People use “God” in many ways. See my post on “God Definitions“. But a very common core god for most people is this:
God = What I value; What I find Inspiring; What gives me awe.
All of these sentences contain two elements: “I” and positive emotions which are difficult to express. So simpler translation of this core god is:
God = what makes me feel good.
Here are a few more points about the “Feel-God” god:
- Some people are willing to let this feel-good god remain private. Some people want to share their feel-good god (some more aggressively than others).
- Some people surround the feel-good god with theology, some don’t.
- Granted, some people are so self-destructive that their “Feel-Good god” seems horrible to us. But the sad thing is, it serves them in some way. This service gives their brain the similar rewards that other feel-good gods do.
- Even atheists are sometimes willing to redefine God to keep all the positive cultural notions, to bond to others and to still have a lofty notion for what makes them feel good.
- Many non-theist Buddhists, find other ways to capture this god within their theology/philosophy.
As an example of the deifying what we value I thought I’d share this video which I found on Ian’s site where he says “Amen Brother“. This is a very touching video of a young man who has gone through much suffering with an illness and yet survived and has hope. He tells us “I have faith in people, I believe in God, and the Internet is my religion.” He also tells us that “Humanity connected is God!”
For this young man, the good things that happened and allowed him to live were a result of the internet which caused connectedness between people who helped him. Connectedness may not be everyone’s feel-good god. But the educated listeners in that room (and reading this blog) get what he is saying and probably love the internet too. His story is touching to them. They thus allow the sanctification of that feeling with the word “god” in that room at that time — it helps them get a hold on their emotions and feel connected and more secure.
Yet all he is saying is : “I am thankful for what I have and I want this for others”. They he sanctifies his feeling with the word “god”.

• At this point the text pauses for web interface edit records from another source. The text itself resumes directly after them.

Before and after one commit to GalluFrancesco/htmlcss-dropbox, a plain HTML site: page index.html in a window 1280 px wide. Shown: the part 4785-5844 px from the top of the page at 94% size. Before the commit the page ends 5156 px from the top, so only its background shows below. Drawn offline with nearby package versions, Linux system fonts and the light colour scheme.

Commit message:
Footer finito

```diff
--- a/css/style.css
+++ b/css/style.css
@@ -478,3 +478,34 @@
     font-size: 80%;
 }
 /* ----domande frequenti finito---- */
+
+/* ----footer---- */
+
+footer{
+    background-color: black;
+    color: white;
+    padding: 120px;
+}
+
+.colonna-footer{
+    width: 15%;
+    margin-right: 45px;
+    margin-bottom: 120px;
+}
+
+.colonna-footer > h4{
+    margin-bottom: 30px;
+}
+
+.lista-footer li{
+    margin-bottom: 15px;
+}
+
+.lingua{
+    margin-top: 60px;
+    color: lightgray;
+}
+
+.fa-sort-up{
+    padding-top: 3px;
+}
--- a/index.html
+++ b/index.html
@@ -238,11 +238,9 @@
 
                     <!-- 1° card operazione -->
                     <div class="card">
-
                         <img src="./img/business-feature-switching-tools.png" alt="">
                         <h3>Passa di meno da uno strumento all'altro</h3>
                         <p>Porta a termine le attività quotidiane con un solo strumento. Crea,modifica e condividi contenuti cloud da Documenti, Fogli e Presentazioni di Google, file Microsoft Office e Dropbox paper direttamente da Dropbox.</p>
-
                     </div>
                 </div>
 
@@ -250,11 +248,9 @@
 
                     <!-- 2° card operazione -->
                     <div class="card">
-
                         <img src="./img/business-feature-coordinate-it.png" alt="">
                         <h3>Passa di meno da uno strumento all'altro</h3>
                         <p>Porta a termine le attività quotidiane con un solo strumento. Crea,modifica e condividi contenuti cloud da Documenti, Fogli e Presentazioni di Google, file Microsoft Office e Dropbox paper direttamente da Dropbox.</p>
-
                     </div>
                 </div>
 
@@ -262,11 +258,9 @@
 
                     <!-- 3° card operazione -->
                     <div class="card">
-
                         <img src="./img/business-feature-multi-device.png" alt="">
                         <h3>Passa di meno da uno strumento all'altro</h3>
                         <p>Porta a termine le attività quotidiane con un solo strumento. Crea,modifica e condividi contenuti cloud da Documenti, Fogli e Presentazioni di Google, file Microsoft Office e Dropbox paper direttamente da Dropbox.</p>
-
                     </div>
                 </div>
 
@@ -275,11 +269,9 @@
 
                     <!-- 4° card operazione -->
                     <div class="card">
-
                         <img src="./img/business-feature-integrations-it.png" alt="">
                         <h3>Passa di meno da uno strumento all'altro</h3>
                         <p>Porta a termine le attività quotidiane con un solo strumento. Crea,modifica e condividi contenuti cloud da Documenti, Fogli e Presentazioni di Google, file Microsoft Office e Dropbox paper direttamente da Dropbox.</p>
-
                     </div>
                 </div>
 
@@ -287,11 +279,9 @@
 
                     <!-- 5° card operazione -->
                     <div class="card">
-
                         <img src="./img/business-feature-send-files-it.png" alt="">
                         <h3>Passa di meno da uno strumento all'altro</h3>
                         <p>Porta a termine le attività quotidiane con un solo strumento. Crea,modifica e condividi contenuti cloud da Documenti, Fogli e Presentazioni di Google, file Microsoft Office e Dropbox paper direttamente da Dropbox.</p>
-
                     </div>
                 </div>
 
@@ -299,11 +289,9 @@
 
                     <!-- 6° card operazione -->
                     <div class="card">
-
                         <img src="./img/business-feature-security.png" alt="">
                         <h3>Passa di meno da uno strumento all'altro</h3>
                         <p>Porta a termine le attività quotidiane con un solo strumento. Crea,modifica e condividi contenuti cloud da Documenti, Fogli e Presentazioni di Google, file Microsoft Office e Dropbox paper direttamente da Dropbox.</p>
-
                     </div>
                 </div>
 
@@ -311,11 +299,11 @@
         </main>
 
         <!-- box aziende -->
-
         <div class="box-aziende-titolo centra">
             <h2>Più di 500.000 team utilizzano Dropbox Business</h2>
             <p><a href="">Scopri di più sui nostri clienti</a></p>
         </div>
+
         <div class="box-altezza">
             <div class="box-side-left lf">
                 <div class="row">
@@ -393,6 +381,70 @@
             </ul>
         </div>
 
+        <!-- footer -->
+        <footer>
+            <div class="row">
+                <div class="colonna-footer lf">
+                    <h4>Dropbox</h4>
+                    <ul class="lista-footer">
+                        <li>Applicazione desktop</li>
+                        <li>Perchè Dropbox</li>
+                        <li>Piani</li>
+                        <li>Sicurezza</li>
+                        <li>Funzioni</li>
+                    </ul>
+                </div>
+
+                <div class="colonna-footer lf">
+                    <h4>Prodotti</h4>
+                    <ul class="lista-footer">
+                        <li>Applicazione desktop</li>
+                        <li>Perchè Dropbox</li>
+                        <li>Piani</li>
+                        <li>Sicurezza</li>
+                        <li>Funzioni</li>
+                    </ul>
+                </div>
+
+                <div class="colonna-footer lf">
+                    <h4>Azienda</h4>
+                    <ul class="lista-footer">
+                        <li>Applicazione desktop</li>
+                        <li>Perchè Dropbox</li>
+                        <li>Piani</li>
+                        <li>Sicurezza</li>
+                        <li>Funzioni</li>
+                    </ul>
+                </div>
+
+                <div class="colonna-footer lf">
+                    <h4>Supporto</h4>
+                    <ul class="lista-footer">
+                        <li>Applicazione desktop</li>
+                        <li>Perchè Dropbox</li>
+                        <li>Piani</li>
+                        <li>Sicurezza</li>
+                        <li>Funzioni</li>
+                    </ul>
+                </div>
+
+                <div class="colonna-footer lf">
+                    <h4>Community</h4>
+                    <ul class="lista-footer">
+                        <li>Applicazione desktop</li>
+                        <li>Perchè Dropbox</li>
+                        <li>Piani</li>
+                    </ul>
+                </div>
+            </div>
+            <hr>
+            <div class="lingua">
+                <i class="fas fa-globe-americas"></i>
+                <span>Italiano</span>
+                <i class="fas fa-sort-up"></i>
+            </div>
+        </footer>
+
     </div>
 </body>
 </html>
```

But imagine any fundamentalist religious person stirring the emotions of people with huge commonalities. Then sanctify their message with “God”. Does it seem OK to you now? This magic works on our brain — that is why it persists in atheists and theists alike.